This gives us four (4) possible combinations at this stage.
|DPA||Deoxyribose, Phosphate, and Adenine|
|DPT||Deoxyribose, Phosphate, and Thymine|
|DPC||Deoxyribose, Phosphate, and Cytosine|
|DPG||Deoxyribose, Phosphate, and Guanine|
If we just took these four (4) combinations and used them to encode binary, we would be able to encode two (2) binary bits per combination, meaning this would be twice as effective.
However, this would ignore the most effective way to store the data in a string of DNA, as these nucleotides then also join to form a base pair.
A single base pair joins two pairs together.
However, DNA counts in threes, down each strand of the pair. This is like having letters written on two pieces of paper, down the longest side, placing them next to each other, joining each letter with its partner letter on the other sheet of paper with sellotape, and then counting down each page, ignoring those joins.
The body does this, and it provides us with sixty-four (64) possible combinations. However in this little explainer, I propose that in order to make this process more effective, and more logical when it comes to data storage, we instead count the pairs, and we count two pairs as a single group, or we count four (4) bases down a single strand as a single group. Either one would work fine.

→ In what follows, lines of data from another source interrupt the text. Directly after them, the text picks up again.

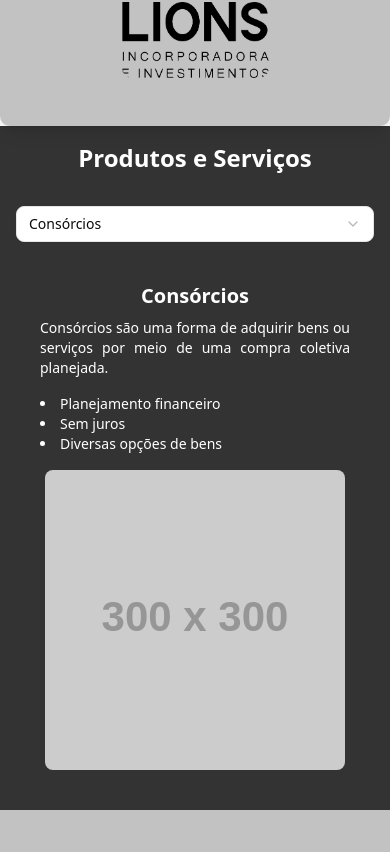
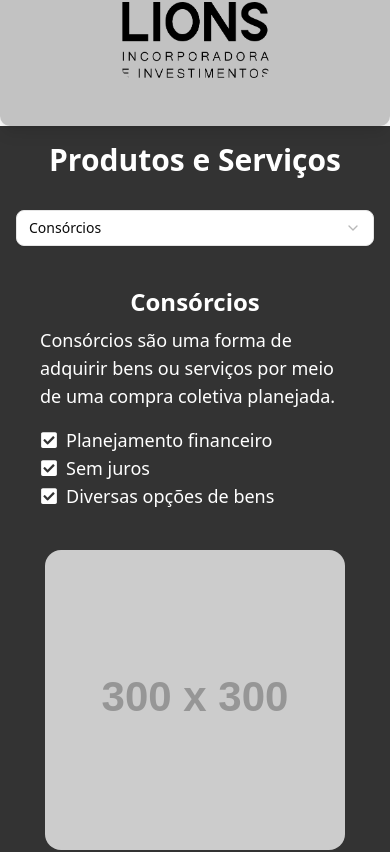
Before and after one commit to gustavohn2017/lions-inc, a Next.js app: page / in a window 390 px wide. Shown: the part 1536-2388 px from the top of the page. Built offline with nearby package versions, Linux system fonts and the light colour scheme.

Commit message:
Refactor Produtos component for improved layout, enhanced text sizes, and better image responsiveness

```diff
--- a/src/app/_components/Produtos/Produtos.tsx
+++ b/src/app/_components/Produtos/Produtos.tsx
@@ -42,9 +42,9 @@ const Produtos = () => {
     const [selectedTab, setSelectedTab] = useState("Tab1");
 
     return (
-        <section className="p-4 md:p-10 flex flex-col items-center w-screen bg-[#333]">
+        <section className="p-4 md:p-10 flex flex-col items-center w-full bg-[#333]">
             <div className="text-center">
-                <h1 className="text-2xl font-bold text-white">Produtos e Serviços</h1>
+                <h1 className="text-3xl font-bold text-white">Produtos e Serviços</h1>
             </div>
 
             <div className="w-full mt-8">
@@ -71,7 +71,7 @@ const Produtos = () => {
                                 <TabsTrigger
                                     key={tab}
                                     value={tab}
-                                    className="relative w-full h-10 rounded-md text-sm font-medium whitespace-nowrap transition-all focus-visible:relative focus-visible:z-10 data-[state=active]:bg-zinc-700 data-[state=active]:text-white text-white hover:text-white"
+                                    className="relative w-full h-12 rounded-md text-lg font-medium whitespace-nowrap transition-all focus-visible:relative focus-visible:z-10 data-[state=active]:bg-zinc-700 data-[state=active]:text-white text-white hover:text-white text-center flex items-center justify-center"
                                 >
                                     {produtos[tab].titulo}
                                 </TabsTrigger>
@@ -81,9 +81,9 @@ const Produtos = () => {
                             <TabsContent key={tab} value={tab} className="mt-4 p-6">
                                 <div className="p-2 md:p-4 bg-zinc-600 rounded-md flex flex-col md:flex-row">
                                     <div className="md:w-2/3">
-                                        <h1 className="text-xl font-bold mb-2 text-center text-white">{conteudo.titulo}</h1>
-                                        <p className="text-white mb-4 text-sm md:text-base text-justify">{conteudo.descricao}</p>
-                                        <ul className="list-none text-sm md:text-base text-white">
+                                        <h1 className="text-2xl font-bold mb-2 text-center text-white">{conteudo.titulo}</h1>
+                                        <p className="text-white mb-4 text-lg md:text-xl">{conteudo.descricao}</p>
+                                        <ul className="list-none text-lg md:text-xl text-white">
                                             {conteudo.recursos.map((recurso, index) => (
                                                 <li key={index} className="flex items-center">
                                                     <FaCheckSquare className="mr-2" /> {recurso}
@@ -92,7 +92,7 @@ const Produtos = () => {
                                         </ul>
                                     </div>
                                     <div className="md:w-1/3 mt-4 md:mt-0 md:ml-4 flex justify-center">
-                                        <img src="https://placehold.co/300x300" alt={conteudo.titulo} className="rounded-md max-w-full h-auto" />
+                                        <img src="https://placehold.co/300x300" alt={conteudo.titulo} className="rounded-md max-w-full h-auto object-cover" />
                                     </div>
                                 </div>
                             </TabsContent>
@@ -102,19 +102,21 @@ const Produtos = () => {
 
                 {/* Lista para dispositivos mobile. */}
                 <div className="md:hidden flex justify-center">
-                    <div className="w-full">
+                    <div className="w-full flex">
                         {Object.entries(produtos).map(([tab, conteudo]) => (
                             selectedTab === tab && (
-                                <div key={tab} className="p-6 mt-4">
-                                    <h2 className="text-xl font-semibold mb-2 text-center text-white">{conteudo.titulo}</h2>
-                                    <p className="text-white mb-4 text-sm md:text-base text-justify">{conteudo.descricao}</p>
-                                    <ul className="list-disc list-inside text-sm md:text-base text-white">
+                                <div key={tab} className="p-6 mt-4 justify-center pb-6 pt-6">
+                                    <h2 className="text-2xl font-semibold mb-2 text-center text-white">{conteudo.titulo}</h2>
+                                    <p className="text-white mb-4 text-lg md:text-xl">{conteudo.descricao}</p>
+                                    <ul className="list-none text-lg md:text-xl text-white">
                                         {conteudo.recursos.map((recurso, index) => (
-                                            <li key={index}>{recurso}</li>
+                                            <li key={index} className="flex items-center">
+                                                <FaCheckSquare className="mr-2" /> {recurso}
+                                            </li>
                                         ))}
                                     </ul>
                                     <div className="mt-4 flex justify-center">
-                                        <img src="https://placehold.co/300x300" alt={conteudo.titulo} className="rounded-md max-w-full h-auto" />
+                                        <img src="https://placehold.co/300x300" alt={conteudo.titulo} className="rounded-2xl mt-6 max-w-full h-auto object-contain" />
                                     </div>
                                 </div>
                             )
```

This will allow for two-hundred and fifty-six (256) possible combinations of the nucleotides when grouped like this. This ignores the Deoxyribose (sugar) and the phosphate, which are always present.
For example, the sixty-four (64) possible combinations using Adenine as its first base are;
This obviously also allows for sixty-four (64) possible combinations for each of the other 3 remaining bases. Meaning we can encode two-hundred and fifty-six (256) possible combinations into just four (4) bases. This results in it being 64x more effective than the possible 0’s and 1’s from binary code.
We could code each of those sixty-four (64) combinations above with a unique eight (8) digit string of binary.
As a result, AAAA might equal 0000 0000 and GGGG might equal 1111 1111, with all two-hundred and fifty-four (254) remaining combinations in between. AGGG in this example would equal 0011 1111.
With four (4) groups of those sixty-four (64) combinations, we have two-hundred and fifty-six (256) possible combinations, and as there are two-hundred and fifty-six (256) possible combinations in 8-bit binary, we can therefore result in a single group of four (4) bases having two-hundred and fifty-six (256) possible results, instead of just sixty-four (64), meaning we are at quadruple the effectiveness we would otherwise be. There is the potential for there to be so much more than this.
There is no reason to stop at the number of four (4) bases per grouping. Eight (8) bases per grouping would give us sixteen million, seven-hundred and seventy-seven thousand, two-hundred and sixteen (16,777,216) possible combinations, this would allow for some very long strings to be calculated, which may result in the processing time required to return the file back into a piece of binary code being too long a time to make it effective at this time, but it is possible. This would potentially make the system eight (8) times more efficient than would otherwise be the case.
Having a system this much more efficient than running binary on its own, also needs to take into account the speed with which it can be read from the storage device, and how easily it can be altered, updated, or created (especially if it is read-only, or write-once style devices, which the currently available technology appear to be). Processors which are merged into the devices used to write/read the data itself is something which would need serious consideration in order to offload at least part of this process from the device receiving the data’s main processor.
This also, doesn’t take into account, error checking, or bit shifting, or anything like that.
There are a lot of other things which a technology in its infancy such as like will need to take into consideration. There are a lot of avenues which could be pursued in order to bring this technology into everyday lives. Including around encryption and the wider long term storage data security environment.
It will likely become possible for a whole rack’s worth of storage on hard drives to fit into something the size of a thumb drive when DNA storage becomes more mainstream. This will make data storage on the next 10s of years, virtually unlimited, if the storage can be updated as easily as it currently be read.